• Clinical science

Spinal muscular atrophy

Summary

Spinal muscular atrophy (SMA) refers to a group of autosomal recessive motor neuron diseases that are caused by apoptosis of lower motor neurons. Patients typically present during infancy or early childhood with progressive weakness, hypotonia, muscle atrophy, hyporeflexia/areflexia, and varying degrees of bulbar weakness. The severity of disease is related to the age of onset; type 1 SMA (Werdnig-Hoffman disease) is associated with death within the first two years of life as a result of respiratory muscle paralysis or aspiration pneumonia. With other types of SMA, children usually survive to adulthood, but motor milestones may be delayed and joint contractures and/or deformities of the spine can occur. The diagnosis is confirmed by genetic testing.

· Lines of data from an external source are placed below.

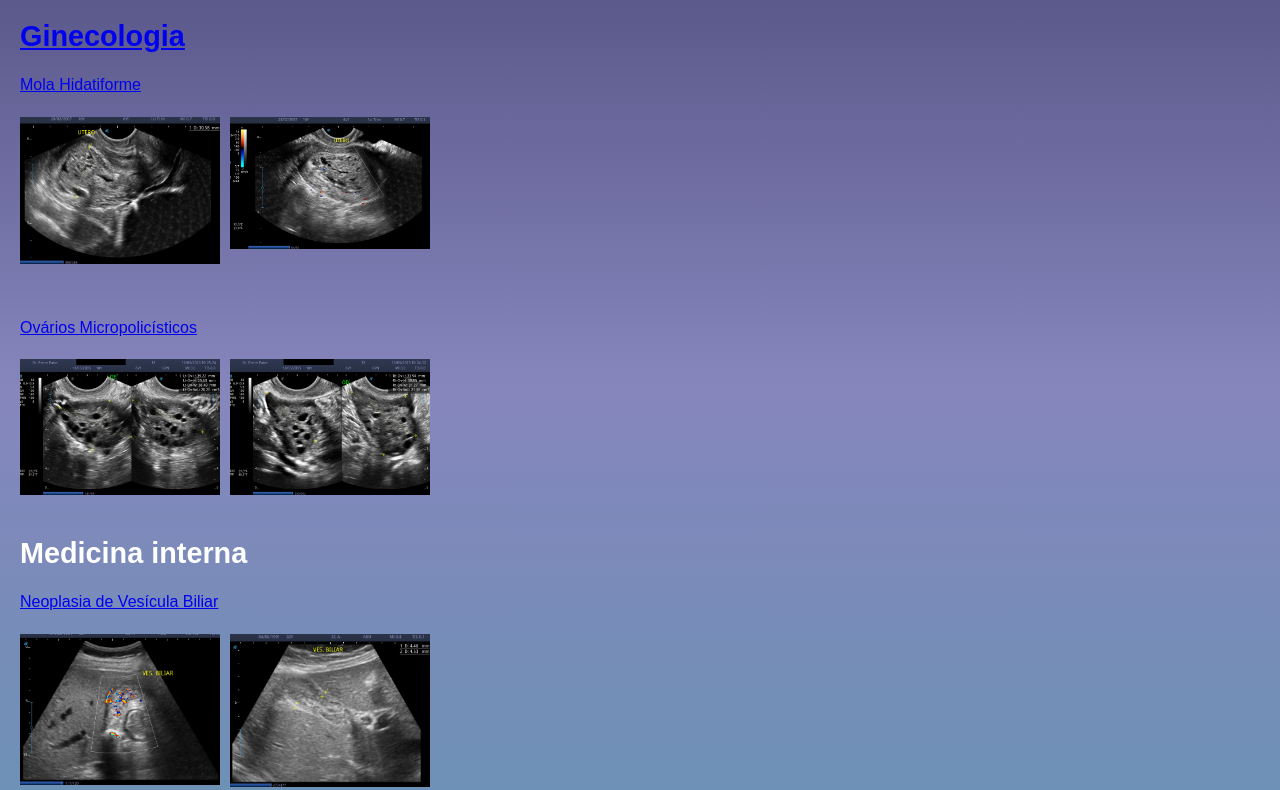
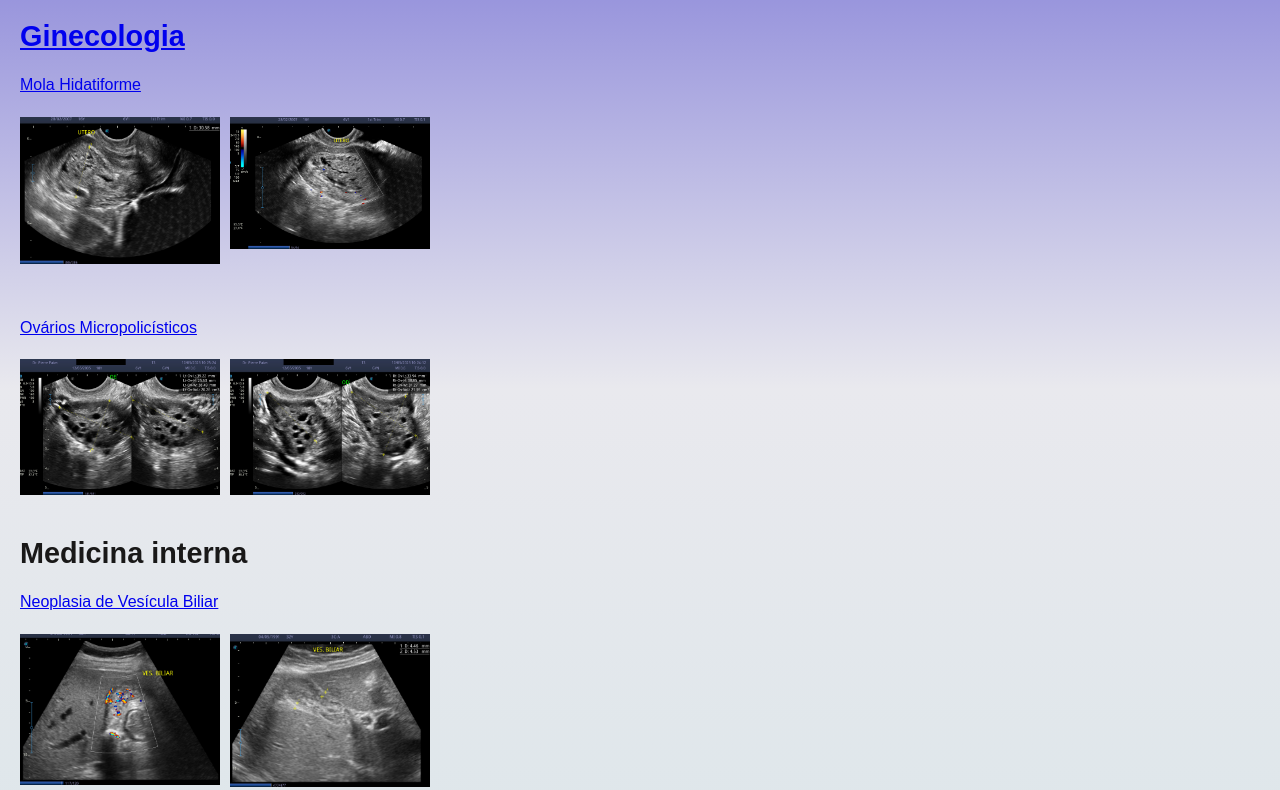
Before and after one commit to pierre-paiva/drpierrepaiva, a plain HTML site: page banco-imagens.html in a window 1280 px wide. Shown: the part 83-873 px from the top of the page. Drawn offline with Linux system fonts and the light colour scheme.

Commit message:
Update estilosimg.css

```diff
--- a/estilosimg.css
+++ b/estilosimg.css
@@ -60,7 +60,7 @@
         }
 
         h2 {
-            color: white;
+            color: rgb(25, 24, 24);
             font-size: 1.8em;
             margin-bottom: 15px;
         }
@@ -92,7 +92,7 @@
         body {
             font-family: Arial, sans-serif;
             line-height: 1.6;
-            background: linear-gradient(180deg, rgba(5, 1, 73, 0.691) 0%, rgb(134, 134, 189) 35%, rgba(81,158,174,1) 100%);
+            background: linear-gradient(180deg, rgba(83, 77, 200, 0.691) 0%, rgb(233, 233, 238) 35%, rgba(212, 228, 231) 100%);
             color: #333;
             padding: 20px;
         }
```
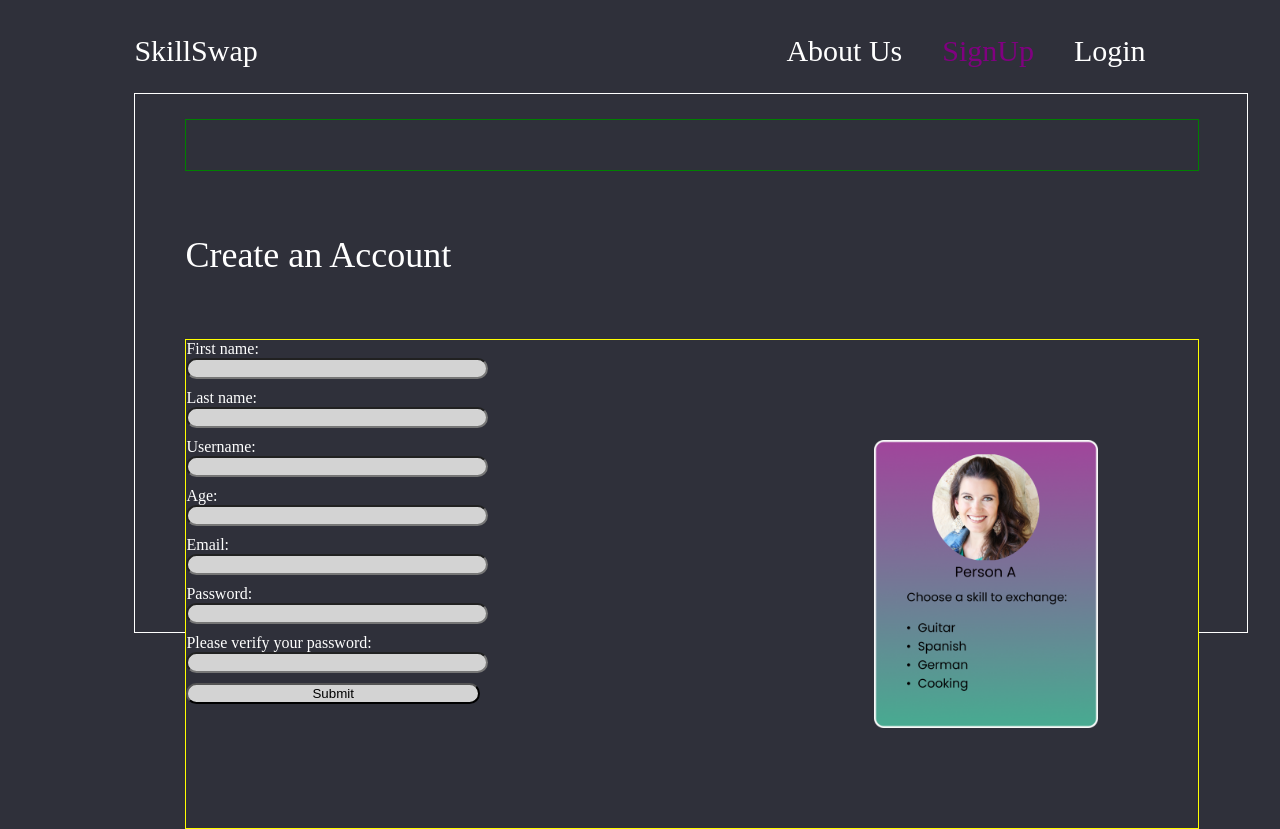
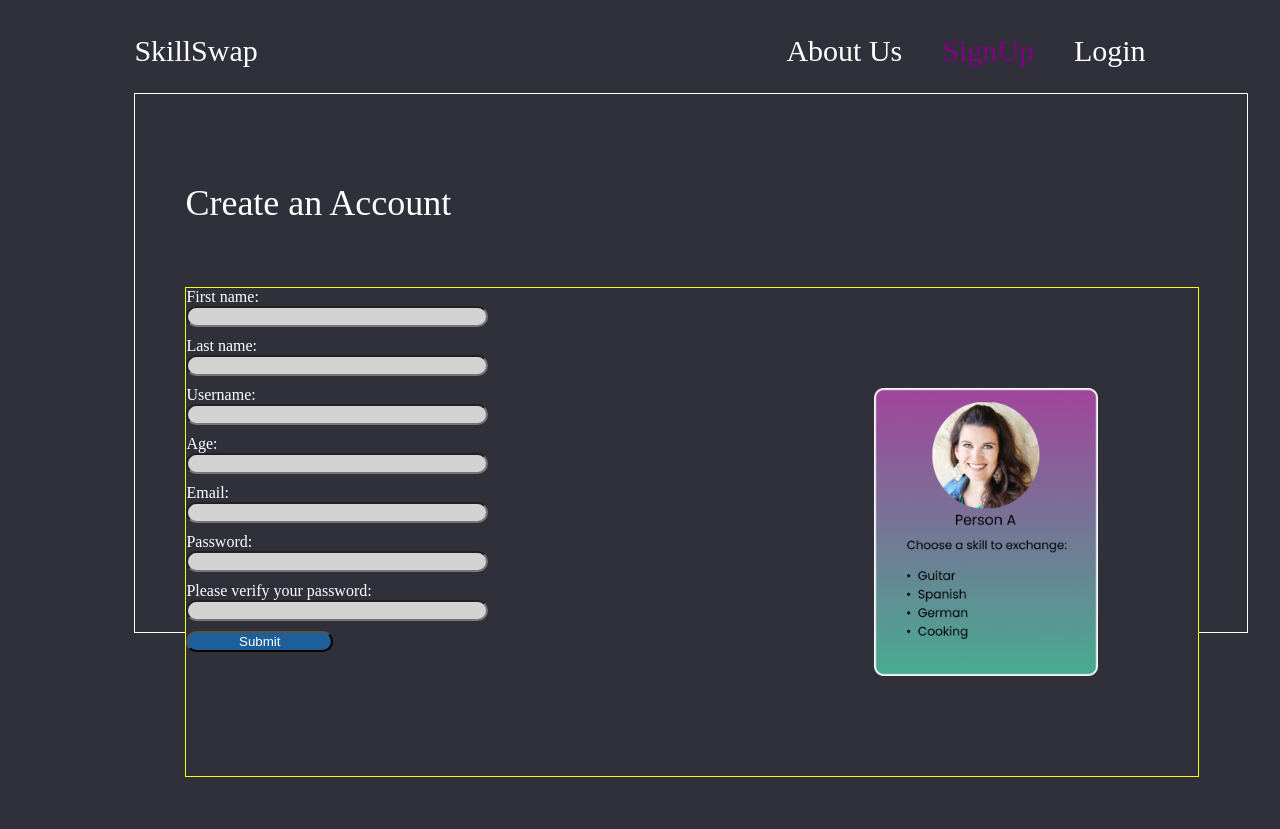
Before and after one commit to Adriana2288/skillswap-frontend, a React (Create React App) app: page /signup in a window 1280 px wide. After the commit the page ends 800 px from the top, so only its background shows below. Built offline with nearby package versions, Linux system fonts and the light colour scheme.

Commit message:
fixed submit button on form

```diff
--- a/src/assets/css/signup.css
+++ b/src/assets/css/signup.css
@@ -7,12 +7,12 @@
 
 }
 
-.signup_navbar {
+/* .signup_navbar {
     width: 100%;
     border: 1px solid green;
     height: 50px;
 
-}
+} */
 
 .container {
     width: 367px;
@@ -36,7 +36,7 @@
     margin-bottom: 10px;
 }
 
-.submit button {
+.submitbtn {
     width: 25%;
     border-radius: 12px;
     background-color: #1E5F9A;
--- a/src/components/SignUp.js
+++ b/src/components/SignUp.js
@@ -84,7 +84,7 @@ class Registration extends Component {
   render() {
     return (
       <div className="wrapper">
-        <section className="signup_navbar"></section>
+        {/* <section className="signup_navbar"></section> */}
 
         <h2 className="createAcc"> Create an Account</h2>
         <main className="signup_main">
@@ -153,8 +153,8 @@ class Registration extends Component {
                 />
               </label>
               <br />
-              <input type="submit" value="Submit" />
             </form>
+            <input className="submitbtn" type="submit" value="Submit" />
           </div>
           <img className="card" src={card} alt="logo" />
         </main>
```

In 2016, the FDA approved the use of nusinersen, which is highly effective in halting the progression of SMA. Supportive therapy is aimed at preventing respiratory and orthopedic complications.

Epidemiology

  • Incidence: 4–10 per 100,000 live births
  • Sex: >

References:[1][2][3]

Epidemiological data refers to the US, unless otherwise specified.

Etiology

References:[1][3]

Pathophysiology

  • Motor neuron disease that only involves the lower motor neurons (spinal ± bulbar motor neurons) → muscle weakness, hypotonia, bulbar symptoms; preserved sensations
  • Motor neurons of cranial nerves III, IV, and VI, and sacral motor neurons not affected → preserved eye movement and continence

References:[2]

Clinical features

Type of SMA Type I (Werdnig-Hoffman disease) Type II Type III (Kugelberg-Welander disease) Type IV (adult SMA)
Relative frequency 25% 50% 25%
Severity Severe Intermediate Mild
Age of onset 0–6 months 7–18 months > 18 months 10–30 years
Typical features
  • Severe muscle weakness and hypotonia
    • Symmetrical involvement of proximal muscles, mostly of the lower extremities
    • Intercostal muscle weakness → paradoxical breathing
  • Diminished or absent deep tendon reflexes
  • Severe bulbar palsy
  • Variable degree of muscle weakness
  • Cramps, muscle aches
  • Joint pain
Motor milestones

Never sits or attains head control

Able to sit independently, but cannot stand without support

Able to stand and walk independently

Prognosis Life expectancy (< 2 years) Life expectancy (> 2 years)

Near normal life expectancy

The most common causes of death among patients with SMA are respiratory insufficiency (due to respiratory muscle weakness) and aspiration pneumonia (due to bulbar weakness)!

The older the age of onset, the better the prognosis!

Type Inon-sitters, type II → sitters, type III → walkers

References:[1][4]

Treatment

  • Definitive therapy: intrathecal nusinersen
  • Supportive therapy
    • Respiratory support
    • Nutritional support
    • Physical rehabilitation
    • Orthotics to prevent joint and spine deformities

References:[2][4]

Diagnostics

  1. Genetic testing: best initial and confirmatory test
  2. Further tests

References:[1][3]

Differential diagnoses

References:[2][5]

The differential diagnoses listed here are not exhaustive.